▶ **ASSIGNMENT**: For each line below, check for the word "extdata", then state how many lines contain it, with no other output.

### GIVEN ENTRIES ###

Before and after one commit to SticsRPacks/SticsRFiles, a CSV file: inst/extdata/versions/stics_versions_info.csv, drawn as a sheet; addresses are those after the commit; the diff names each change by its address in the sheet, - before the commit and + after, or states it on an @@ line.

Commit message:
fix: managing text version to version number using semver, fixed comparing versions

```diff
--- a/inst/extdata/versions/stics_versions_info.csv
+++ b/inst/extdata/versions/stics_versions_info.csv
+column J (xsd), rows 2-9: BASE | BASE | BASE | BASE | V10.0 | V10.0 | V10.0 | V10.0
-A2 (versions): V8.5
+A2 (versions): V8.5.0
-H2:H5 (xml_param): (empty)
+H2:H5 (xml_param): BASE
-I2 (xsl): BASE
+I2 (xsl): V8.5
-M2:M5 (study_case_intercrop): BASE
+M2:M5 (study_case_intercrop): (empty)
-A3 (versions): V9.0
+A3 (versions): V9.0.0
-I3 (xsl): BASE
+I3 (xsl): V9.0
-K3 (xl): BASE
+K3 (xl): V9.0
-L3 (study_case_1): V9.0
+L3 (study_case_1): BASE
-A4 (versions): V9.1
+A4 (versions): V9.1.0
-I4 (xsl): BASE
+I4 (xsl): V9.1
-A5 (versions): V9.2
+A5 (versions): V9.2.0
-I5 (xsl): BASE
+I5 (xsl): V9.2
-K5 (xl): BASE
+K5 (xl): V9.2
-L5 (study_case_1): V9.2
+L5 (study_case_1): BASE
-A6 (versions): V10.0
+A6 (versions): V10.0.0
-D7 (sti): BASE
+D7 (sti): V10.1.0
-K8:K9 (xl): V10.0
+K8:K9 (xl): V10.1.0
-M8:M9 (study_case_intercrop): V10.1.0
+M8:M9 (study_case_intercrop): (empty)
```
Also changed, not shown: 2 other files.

###

▶ **SOLUTION**: 3